Problem statement:
Up to and including the line containing "4 cells of this notebook, 3 other files.", retype each line of the listing below exactly, beginning with the first.

Input:
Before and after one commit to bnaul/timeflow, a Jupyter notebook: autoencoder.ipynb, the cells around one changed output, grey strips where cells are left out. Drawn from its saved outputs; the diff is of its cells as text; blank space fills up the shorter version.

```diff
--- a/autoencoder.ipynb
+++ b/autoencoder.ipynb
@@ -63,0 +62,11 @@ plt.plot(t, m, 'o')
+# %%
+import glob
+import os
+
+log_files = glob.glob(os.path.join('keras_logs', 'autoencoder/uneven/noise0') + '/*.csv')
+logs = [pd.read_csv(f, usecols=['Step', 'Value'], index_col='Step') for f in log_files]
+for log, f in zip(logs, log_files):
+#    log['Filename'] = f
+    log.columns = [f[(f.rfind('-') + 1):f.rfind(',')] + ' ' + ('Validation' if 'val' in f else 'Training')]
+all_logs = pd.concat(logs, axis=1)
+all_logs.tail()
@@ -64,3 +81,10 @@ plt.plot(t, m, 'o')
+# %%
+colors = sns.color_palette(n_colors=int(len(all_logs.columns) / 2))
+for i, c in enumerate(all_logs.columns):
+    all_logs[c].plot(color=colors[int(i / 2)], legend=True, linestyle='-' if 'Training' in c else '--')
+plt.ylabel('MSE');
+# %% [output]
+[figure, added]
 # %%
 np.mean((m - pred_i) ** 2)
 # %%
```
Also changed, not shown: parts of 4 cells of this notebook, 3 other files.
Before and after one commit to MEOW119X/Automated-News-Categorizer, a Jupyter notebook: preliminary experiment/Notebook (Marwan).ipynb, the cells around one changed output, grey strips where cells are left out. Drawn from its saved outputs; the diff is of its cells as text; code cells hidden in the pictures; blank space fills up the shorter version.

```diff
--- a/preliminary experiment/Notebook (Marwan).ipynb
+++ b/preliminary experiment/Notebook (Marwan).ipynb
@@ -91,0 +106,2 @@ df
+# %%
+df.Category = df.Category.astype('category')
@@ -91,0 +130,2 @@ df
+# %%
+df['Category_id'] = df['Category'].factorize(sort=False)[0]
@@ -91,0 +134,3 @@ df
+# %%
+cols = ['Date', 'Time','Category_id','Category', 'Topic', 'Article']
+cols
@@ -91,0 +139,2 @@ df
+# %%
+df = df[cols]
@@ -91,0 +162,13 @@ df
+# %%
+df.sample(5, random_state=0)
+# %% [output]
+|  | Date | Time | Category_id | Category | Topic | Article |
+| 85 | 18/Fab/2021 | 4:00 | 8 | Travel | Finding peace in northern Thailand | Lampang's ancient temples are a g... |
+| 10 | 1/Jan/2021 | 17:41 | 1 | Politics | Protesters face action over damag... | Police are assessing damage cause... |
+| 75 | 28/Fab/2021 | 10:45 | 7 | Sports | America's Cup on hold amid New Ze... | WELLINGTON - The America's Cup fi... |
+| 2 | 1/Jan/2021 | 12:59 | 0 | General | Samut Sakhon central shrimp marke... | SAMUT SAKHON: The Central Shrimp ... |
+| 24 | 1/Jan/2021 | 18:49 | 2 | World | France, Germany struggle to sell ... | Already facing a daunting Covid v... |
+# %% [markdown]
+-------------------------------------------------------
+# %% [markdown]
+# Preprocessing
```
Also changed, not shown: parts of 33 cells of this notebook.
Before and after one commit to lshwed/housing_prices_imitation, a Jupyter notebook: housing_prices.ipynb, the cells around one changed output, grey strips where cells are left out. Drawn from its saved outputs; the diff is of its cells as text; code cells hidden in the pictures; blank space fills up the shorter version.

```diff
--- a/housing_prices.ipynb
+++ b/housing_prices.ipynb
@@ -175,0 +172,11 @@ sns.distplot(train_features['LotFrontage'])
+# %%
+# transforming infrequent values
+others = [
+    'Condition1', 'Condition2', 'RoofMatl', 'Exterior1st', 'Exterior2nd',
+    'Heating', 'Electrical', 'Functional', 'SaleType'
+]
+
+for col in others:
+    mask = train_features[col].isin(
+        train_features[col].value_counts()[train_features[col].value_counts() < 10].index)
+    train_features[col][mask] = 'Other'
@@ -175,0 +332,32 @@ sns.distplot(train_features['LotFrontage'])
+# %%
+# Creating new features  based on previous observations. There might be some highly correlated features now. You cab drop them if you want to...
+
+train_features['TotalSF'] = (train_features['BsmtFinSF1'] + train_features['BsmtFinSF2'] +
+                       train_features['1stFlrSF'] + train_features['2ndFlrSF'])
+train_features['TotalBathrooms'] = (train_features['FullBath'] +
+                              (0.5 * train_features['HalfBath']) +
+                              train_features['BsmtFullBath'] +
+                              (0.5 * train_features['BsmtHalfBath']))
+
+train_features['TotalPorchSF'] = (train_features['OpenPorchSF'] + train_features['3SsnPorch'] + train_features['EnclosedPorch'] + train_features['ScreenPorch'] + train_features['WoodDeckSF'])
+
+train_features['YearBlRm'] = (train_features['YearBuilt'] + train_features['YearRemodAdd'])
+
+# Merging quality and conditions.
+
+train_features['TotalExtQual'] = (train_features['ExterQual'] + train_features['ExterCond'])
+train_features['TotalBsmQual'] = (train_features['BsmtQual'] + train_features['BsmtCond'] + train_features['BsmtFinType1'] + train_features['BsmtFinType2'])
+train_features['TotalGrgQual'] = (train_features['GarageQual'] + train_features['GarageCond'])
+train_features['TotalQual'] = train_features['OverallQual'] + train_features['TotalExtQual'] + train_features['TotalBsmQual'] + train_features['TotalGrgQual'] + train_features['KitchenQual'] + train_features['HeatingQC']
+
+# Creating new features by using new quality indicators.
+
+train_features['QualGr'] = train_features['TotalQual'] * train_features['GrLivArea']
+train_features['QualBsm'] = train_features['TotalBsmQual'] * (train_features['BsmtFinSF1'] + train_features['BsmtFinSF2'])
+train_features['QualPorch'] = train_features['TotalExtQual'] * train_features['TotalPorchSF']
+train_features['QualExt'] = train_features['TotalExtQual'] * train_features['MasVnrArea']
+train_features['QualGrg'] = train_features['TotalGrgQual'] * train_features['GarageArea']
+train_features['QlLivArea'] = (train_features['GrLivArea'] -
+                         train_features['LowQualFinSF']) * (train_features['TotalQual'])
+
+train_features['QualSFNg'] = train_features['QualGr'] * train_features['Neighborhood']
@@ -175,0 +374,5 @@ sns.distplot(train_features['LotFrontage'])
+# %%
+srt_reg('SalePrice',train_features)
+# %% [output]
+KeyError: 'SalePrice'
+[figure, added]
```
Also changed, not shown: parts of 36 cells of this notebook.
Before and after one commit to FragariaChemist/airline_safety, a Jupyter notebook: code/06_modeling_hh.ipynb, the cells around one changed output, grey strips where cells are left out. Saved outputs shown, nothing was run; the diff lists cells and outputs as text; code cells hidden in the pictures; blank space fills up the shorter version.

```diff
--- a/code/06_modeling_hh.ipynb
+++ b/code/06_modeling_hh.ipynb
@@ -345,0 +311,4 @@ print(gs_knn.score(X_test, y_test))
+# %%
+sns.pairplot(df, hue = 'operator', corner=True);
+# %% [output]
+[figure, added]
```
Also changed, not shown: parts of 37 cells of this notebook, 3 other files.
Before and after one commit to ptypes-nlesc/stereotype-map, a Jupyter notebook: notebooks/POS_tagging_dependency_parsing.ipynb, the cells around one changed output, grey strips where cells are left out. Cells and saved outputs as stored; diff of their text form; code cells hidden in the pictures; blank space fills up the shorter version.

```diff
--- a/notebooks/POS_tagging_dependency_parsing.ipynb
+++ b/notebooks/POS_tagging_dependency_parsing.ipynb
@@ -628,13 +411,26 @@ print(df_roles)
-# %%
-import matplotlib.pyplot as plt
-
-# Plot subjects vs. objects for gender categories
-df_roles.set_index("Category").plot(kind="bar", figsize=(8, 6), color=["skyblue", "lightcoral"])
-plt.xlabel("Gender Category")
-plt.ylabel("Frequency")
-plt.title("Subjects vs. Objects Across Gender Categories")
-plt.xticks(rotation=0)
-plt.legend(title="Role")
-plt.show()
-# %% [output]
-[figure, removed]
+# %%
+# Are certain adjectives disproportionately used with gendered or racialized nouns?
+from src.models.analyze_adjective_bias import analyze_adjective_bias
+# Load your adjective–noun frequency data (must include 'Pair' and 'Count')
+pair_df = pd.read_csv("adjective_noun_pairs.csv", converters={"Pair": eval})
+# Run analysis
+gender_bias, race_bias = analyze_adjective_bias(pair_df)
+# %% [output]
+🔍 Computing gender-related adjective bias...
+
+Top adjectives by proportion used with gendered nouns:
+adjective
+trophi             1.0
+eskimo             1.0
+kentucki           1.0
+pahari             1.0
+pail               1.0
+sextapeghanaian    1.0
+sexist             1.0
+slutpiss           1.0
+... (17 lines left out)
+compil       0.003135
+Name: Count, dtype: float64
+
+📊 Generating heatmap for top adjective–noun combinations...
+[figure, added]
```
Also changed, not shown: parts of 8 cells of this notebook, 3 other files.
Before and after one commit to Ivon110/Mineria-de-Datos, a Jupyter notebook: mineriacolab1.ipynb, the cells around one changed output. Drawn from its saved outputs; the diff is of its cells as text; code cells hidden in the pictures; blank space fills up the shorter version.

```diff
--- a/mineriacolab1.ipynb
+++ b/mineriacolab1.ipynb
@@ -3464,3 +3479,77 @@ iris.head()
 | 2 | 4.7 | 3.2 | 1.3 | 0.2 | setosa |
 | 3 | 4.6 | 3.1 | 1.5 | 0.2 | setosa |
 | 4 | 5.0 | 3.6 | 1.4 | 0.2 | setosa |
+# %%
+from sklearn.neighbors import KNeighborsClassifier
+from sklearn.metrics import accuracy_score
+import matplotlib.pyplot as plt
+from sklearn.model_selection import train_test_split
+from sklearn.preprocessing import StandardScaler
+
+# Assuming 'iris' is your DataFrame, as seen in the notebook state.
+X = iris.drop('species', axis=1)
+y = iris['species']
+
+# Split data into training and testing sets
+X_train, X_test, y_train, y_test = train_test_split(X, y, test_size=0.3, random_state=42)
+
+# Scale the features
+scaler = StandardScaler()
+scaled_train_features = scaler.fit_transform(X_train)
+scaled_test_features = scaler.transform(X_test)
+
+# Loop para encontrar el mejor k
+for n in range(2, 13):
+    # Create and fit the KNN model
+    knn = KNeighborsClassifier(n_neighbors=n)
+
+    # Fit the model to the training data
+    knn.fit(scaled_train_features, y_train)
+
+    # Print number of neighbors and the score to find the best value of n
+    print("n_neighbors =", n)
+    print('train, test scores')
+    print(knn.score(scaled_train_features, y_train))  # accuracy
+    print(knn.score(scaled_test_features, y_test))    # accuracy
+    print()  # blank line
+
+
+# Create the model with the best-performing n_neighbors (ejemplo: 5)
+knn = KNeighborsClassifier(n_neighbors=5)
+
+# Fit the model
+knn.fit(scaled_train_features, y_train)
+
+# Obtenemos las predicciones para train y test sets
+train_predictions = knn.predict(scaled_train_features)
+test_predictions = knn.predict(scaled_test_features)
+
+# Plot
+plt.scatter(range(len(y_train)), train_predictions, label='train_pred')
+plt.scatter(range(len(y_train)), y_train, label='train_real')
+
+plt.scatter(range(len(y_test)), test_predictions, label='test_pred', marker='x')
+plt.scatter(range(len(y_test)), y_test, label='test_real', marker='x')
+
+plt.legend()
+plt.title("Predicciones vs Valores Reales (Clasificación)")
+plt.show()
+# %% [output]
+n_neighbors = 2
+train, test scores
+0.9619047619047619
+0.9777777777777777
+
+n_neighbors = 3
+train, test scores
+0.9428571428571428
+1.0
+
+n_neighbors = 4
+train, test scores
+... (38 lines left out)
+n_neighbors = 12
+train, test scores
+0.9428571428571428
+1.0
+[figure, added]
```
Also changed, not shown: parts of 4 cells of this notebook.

Answer area:
Before and after one commit to bnaul/timeflow, a Jupyter notebook: autoencoder.ipynb, the cells around one changed output, grey strips where cells are left out. Drawn from its saved outputs; the diff is of its cells as text; blank space fills up the shorter version.

```diff
--- a/autoencoder.ipynb
+++ b/autoencoder.ipynb
@@ -63,0 +62,11 @@ plt.plot(t, m, 'o')
+# %%
+import glob
+import os
+
+log_files = glob.glob(os.path.join('keras_logs', 'autoencoder/uneven/noise0') + '/*.csv')
+logs = [pd.read_csv(f, usecols=['Step', 'Value'], index_col='Step') for f in log_files]
+for log, f in zip(logs, log_files):
+#    log['Filename'] = f
+    log.columns = [f[(f.rfind('-') + 1):f.rfind(',')] + ' ' + ('Validation' if 'val' in f else 'Training')]
+all_logs = pd.concat(logs, axis=1)
+all_logs.tail()
@@ -64,3 +81,10 @@ plt.plot(t, m, 'o')
+# %%
+colors = sns.color_palette(n_colors=int(len(all_logs.columns) / 2))
+for i, c in enumerate(all_logs.columns):
+    all_logs[c].plot(color=colors[int(i / 2)], legend=True, linestyle='-' if 'Training' in c else '--')
+plt.ylabel('MSE');
+# %% [output]
+[figure, added]
 # %%
 np.mean((m - pred_i) ** 2)
 # %%
```
Also changed, not shown: parts of 4 cells of this notebook, 3 other files.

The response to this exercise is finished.